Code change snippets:
━━━━━━━━━━
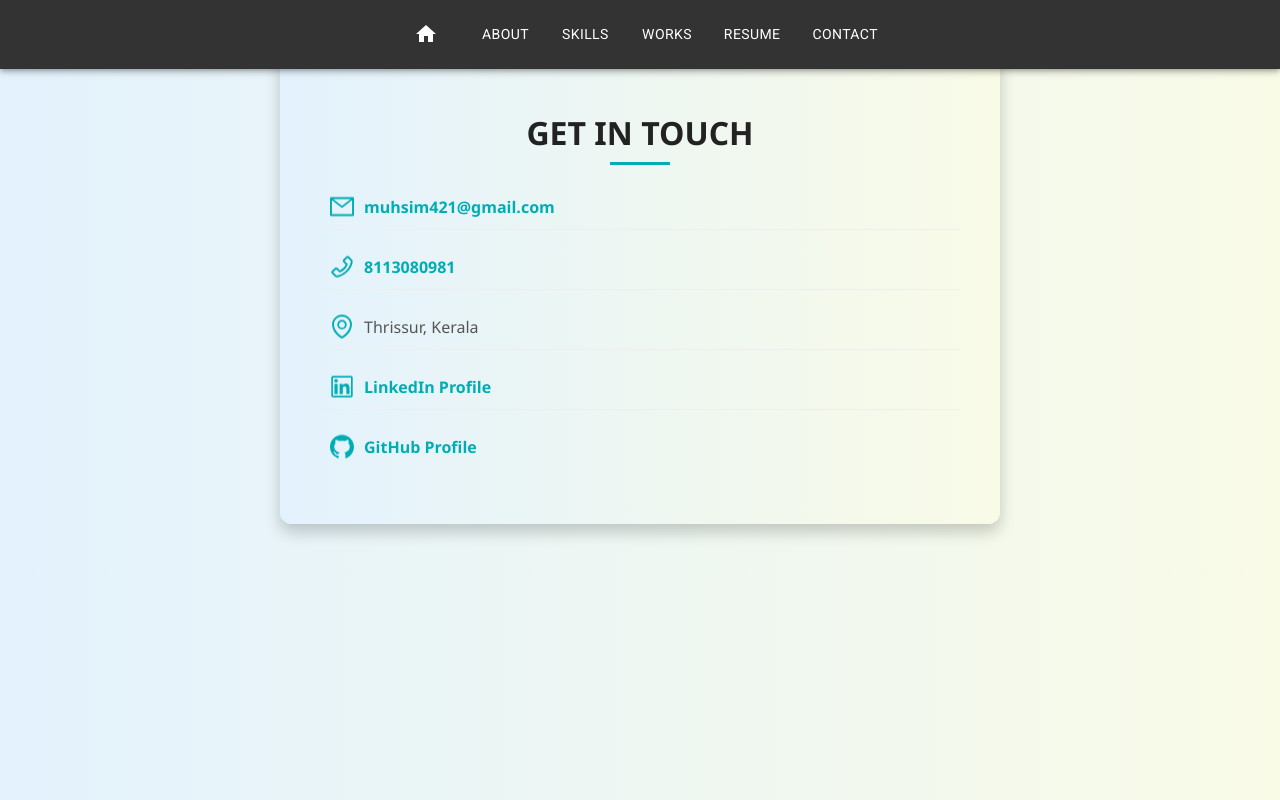
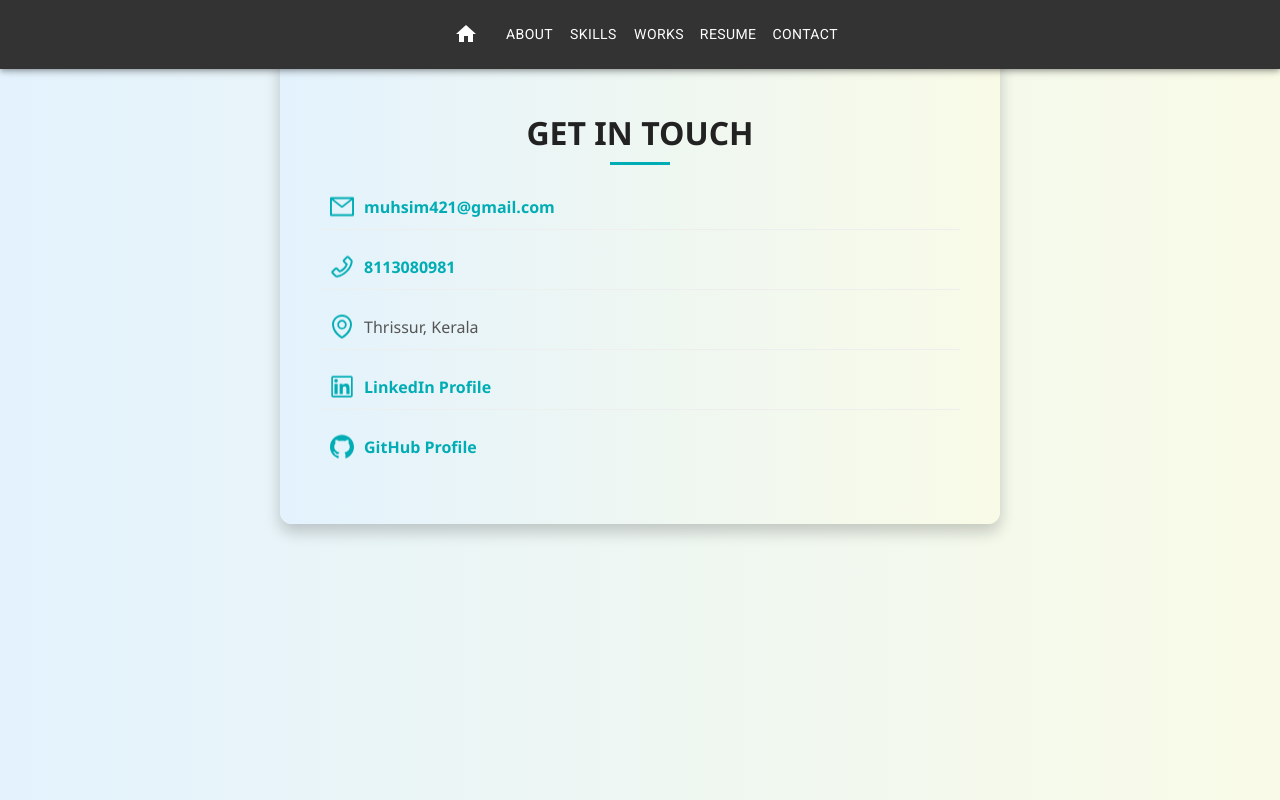
Before and after one commit to muhsina-km/portfolio-Muhsina-km, a React (Create React App) app: page /contact in a window 1280 px wide. Built offline with nearby package versions, Linux system fonts and the light colour scheme.

Commit message:
Update Navbar.jsx

```diff
--- a/src/components/Navbar.jsx
+++ b/src/components/Navbar.jsx
@@ -25,8 +25,6 @@ function ResponsiveAppBar() {
               flexGrow: 1,
               display: 'flex',
               justifyContent: 'center',
-              flexWrap: 'wrap',
-              gap: {xs:1,sm:2},
             }}
           >
             <Button
```
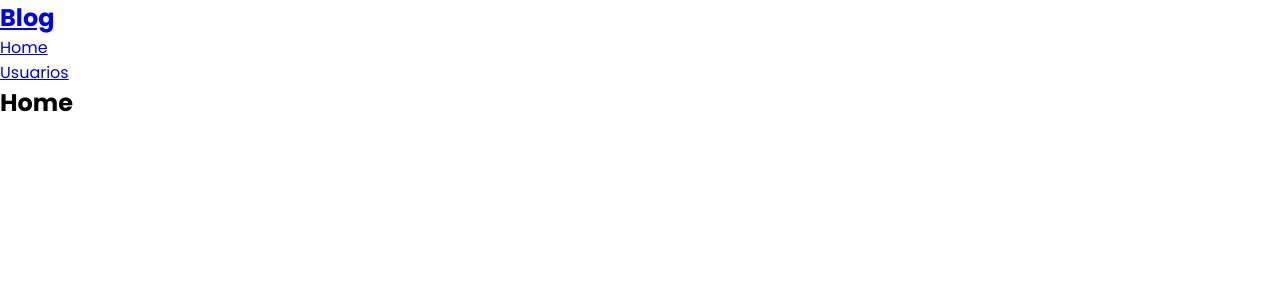
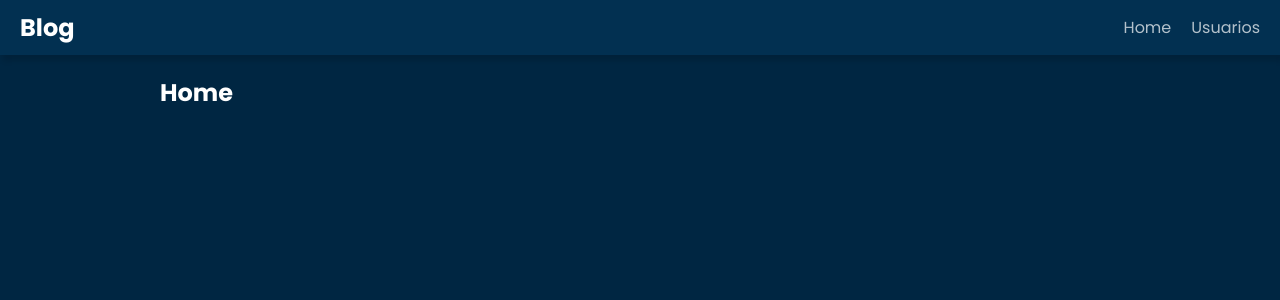
Before and after one commit to W-Carlos/blog-project, a React (Vite) app: page / in a window 1280 px wide. Shown: the top 300 px of the page. Built offline with nearby package versions, Linux system fonts and the light colour scheme.

Commit message:
style: I styled the project

```diff
--- a/src/App.css
+++ b/src/App.css
@@ -0,0 +1,5 @@
+.container {
+    max-width: 1000px;
+    margin: 2rem auto;
+    padding: 0 2rem;
+}
--- a/src/components/Navbar/style.css
+++ b/src/components/Navbar/style.css
@@ -0,0 +1,17 @@
+.navbar {
+    display: flex;
+    align-items: center;
+    justify-content: space-between;
+    padding: 1rem 2rem;
+    background-color: #023051;
+    box-shadow: 3px 6px 5px 0px rgba(0,0,0,0.13);
+}
+
+.navbar h2 a {
+    opacity: 1;
+}
+
+.navbar ul {
+    display: flex;
+    gap: 2rem;
+}
--- a/src/index.css
+++ b/src/index.css
@@ -19,4 +19,26 @@ html {
 body {
   font-family: "Poppins", sans-serif;
   font-size: 1.6rem;
+  background-color: #002642;
+  color: #fff;
+  /*background-color: #1B1B1E;*/
 }
+
+li {
+  list-style: none;
+}
+
+a {
+  text-decoration: none;
+  color: #fff;
+  opacity: 0.7;
+  transition: 0.3s;
+}
+
+a:hover {
+  opacity: 1;
+}
+
+p {
+  color: #a7c4c2;
+}
```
━━━━━━━━━━
→ Your task
Whenever a line of the records above contains the word "background", it counts toward the total; give that total alone.

→ Solution
3